11. I entirely agree. On the last point argued before us I would add a few words. The suit is brought on a hypothecation debt-bond, by which the property which had been already leased to the lessees (now represented by Defendants 4 and 8) and the future rent payable by them under the lease have been mortgaged by the lessors to the present plaintiff, the 1st respondent. The lower Court gave a decree for the sale of the property as well as a personal decree against the lessors for the lease amounts due by them, i. e., rent due for six years next prior to the suit. No objection is taken before us so far as the decree for the sale of the property is concerned ; but the learned vakil for the appellant argues that no decree should be given against the lessors for the future rent payable by them subsequent to the date of the suit mortgage deed.

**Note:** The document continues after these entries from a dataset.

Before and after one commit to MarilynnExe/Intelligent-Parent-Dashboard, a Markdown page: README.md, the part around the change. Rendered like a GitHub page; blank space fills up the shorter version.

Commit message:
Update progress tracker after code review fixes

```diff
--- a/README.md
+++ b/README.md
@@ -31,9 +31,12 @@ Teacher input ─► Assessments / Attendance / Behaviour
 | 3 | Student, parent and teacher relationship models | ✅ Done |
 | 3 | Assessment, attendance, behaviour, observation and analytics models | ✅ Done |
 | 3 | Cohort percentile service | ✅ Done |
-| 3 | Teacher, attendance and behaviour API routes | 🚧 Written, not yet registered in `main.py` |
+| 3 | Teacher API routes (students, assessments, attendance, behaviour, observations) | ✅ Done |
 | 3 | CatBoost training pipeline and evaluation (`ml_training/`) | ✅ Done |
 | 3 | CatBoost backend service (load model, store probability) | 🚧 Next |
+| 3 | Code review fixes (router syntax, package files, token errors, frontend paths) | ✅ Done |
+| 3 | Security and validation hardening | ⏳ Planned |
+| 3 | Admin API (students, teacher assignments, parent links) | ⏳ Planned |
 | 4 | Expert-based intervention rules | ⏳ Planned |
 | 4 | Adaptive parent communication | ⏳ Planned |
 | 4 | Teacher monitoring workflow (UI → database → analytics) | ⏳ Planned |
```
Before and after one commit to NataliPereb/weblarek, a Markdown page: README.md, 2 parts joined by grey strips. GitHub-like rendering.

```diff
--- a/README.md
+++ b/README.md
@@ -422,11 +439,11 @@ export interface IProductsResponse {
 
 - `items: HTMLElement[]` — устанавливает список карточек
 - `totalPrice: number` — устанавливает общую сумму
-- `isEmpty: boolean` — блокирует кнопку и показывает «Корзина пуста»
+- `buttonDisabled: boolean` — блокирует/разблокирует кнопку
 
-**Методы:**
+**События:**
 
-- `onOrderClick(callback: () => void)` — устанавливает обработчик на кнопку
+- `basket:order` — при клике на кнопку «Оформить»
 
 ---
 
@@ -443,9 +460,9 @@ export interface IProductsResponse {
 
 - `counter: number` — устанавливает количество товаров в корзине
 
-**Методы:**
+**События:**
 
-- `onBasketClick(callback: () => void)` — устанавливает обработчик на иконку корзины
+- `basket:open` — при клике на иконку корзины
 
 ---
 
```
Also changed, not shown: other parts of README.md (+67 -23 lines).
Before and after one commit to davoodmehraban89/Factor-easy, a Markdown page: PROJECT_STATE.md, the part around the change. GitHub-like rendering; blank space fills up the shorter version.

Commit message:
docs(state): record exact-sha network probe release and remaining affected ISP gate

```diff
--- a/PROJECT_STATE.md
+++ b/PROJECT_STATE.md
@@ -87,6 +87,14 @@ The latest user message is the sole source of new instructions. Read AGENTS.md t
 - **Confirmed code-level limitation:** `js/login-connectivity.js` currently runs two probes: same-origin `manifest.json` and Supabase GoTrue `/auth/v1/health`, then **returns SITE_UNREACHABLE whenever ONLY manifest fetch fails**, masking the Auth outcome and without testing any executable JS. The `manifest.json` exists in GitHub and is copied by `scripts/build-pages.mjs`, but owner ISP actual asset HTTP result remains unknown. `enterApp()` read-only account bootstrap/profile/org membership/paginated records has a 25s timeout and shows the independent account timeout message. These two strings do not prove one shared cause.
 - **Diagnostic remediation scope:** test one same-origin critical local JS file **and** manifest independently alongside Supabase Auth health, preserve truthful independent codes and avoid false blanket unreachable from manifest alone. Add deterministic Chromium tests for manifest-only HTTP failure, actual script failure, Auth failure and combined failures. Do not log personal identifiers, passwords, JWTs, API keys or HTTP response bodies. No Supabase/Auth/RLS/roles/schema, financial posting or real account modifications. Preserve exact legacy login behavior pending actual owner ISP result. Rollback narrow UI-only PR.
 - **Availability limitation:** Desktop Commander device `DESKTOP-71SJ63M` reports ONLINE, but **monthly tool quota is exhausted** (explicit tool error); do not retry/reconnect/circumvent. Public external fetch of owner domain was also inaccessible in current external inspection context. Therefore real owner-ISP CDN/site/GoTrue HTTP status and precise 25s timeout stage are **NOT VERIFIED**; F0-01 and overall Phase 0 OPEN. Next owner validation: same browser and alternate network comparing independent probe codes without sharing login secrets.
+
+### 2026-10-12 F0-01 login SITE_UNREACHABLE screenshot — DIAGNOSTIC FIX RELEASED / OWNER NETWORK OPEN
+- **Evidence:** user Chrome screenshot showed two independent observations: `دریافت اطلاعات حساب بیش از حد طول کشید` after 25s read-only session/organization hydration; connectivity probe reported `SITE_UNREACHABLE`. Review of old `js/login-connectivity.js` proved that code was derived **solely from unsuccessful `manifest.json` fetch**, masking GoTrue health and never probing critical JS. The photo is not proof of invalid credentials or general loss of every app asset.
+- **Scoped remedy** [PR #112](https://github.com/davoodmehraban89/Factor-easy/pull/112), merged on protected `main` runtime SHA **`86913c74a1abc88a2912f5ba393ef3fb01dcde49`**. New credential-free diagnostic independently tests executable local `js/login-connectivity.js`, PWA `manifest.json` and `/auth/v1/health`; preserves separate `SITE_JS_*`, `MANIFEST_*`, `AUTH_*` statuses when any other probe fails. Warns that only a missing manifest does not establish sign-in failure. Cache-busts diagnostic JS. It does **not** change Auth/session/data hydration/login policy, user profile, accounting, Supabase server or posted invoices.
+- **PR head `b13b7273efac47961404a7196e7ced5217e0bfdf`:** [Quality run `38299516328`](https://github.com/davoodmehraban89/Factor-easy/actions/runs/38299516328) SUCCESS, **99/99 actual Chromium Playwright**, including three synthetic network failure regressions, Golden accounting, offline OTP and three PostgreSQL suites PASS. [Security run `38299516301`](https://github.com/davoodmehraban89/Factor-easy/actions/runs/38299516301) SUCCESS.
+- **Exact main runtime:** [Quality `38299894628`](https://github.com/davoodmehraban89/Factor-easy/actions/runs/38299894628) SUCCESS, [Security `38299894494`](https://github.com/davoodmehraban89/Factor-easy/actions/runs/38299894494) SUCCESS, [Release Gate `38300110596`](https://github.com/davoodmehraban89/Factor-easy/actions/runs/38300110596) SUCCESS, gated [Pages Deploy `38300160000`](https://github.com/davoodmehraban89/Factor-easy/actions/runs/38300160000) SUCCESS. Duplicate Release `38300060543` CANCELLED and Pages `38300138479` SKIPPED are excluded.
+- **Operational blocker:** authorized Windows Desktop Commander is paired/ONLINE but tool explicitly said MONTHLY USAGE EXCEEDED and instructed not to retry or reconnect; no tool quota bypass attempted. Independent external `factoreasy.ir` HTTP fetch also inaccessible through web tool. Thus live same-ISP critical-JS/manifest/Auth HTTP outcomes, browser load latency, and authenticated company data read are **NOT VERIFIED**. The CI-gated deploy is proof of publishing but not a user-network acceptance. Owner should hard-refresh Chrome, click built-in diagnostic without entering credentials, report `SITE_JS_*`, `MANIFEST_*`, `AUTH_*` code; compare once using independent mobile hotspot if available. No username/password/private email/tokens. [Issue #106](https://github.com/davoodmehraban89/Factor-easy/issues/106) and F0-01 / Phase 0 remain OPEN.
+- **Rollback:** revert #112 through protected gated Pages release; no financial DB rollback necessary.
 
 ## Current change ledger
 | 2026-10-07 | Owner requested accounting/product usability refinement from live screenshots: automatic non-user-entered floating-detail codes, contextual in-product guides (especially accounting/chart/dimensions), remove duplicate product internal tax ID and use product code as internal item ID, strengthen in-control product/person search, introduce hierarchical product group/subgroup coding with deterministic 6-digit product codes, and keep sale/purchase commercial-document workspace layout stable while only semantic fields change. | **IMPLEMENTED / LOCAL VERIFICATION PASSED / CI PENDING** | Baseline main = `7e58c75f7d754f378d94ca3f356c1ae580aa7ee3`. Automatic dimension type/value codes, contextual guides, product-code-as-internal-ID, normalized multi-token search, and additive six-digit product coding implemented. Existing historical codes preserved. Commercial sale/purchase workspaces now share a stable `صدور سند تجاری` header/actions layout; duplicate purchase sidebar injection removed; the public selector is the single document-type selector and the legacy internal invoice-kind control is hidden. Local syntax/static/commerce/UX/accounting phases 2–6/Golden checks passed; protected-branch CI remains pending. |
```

The point for determination is whether rent which is to fall due in future is not transferable or in other words whether it is not .an actionable claim” as defined in Section 3 of the Transfer of Property Act. This definition was substituted by Act II of 1900 instead of the one contained in the old Section 130 of the Act. Under the old Section actionable claim” was defined thus:

A claim which the Civil Courts recognise as affording grounds for relief is actionable, Whether a suit for its enforcement is or is not actually pending or likely to become necessary.

12. As could naturally be expected from the vague definition there was a conflict of judicial opinion as to its exact j scope, and so far as the question in issue j at present is concerned, it was held in Shib Lal v. Azmat Ullah [1896] 18 All 265 and Arunachalam Chetti v. Subramaniam Chetti [1907] 30 Mad. 235 , that the said definition does not included debts which are to fall due in future but it included only those which have already become due. Whatever doubt there may have been with regard to the question under the old Section 130 it seems clear that the present definition in Section 3 of the Act referring to ” accruing debts” includes also debts which are also to fall due in future. The definition, so far as it is material for the present purpose is as follows:

Actionable claim means a claim to any debt, other than a debt secured by mortgage of, immoveable property or hypothecation or pledge of movable property…which the civil Courts recognise as affording grounds for relief, whether such debt be existent accruing conditional or contingent.

13. That rent to fall due in future is an actionable claim has also been held by Mr. Justice Seshagiri Aiyar in Chidambaram v. Doraiswami [1915] 31 I.C. 473. I agree with that view. In my opinion, the lower Court was right in giving a decree for rent also in this case.

14. I agree that the, appeal should be dismissed with costs.

Leave a Reply

Your email address will not be published. Required fields are marked *

* Copy This Password *

* Type Or Paste Password Here *

89 queries in 0.157 seconds.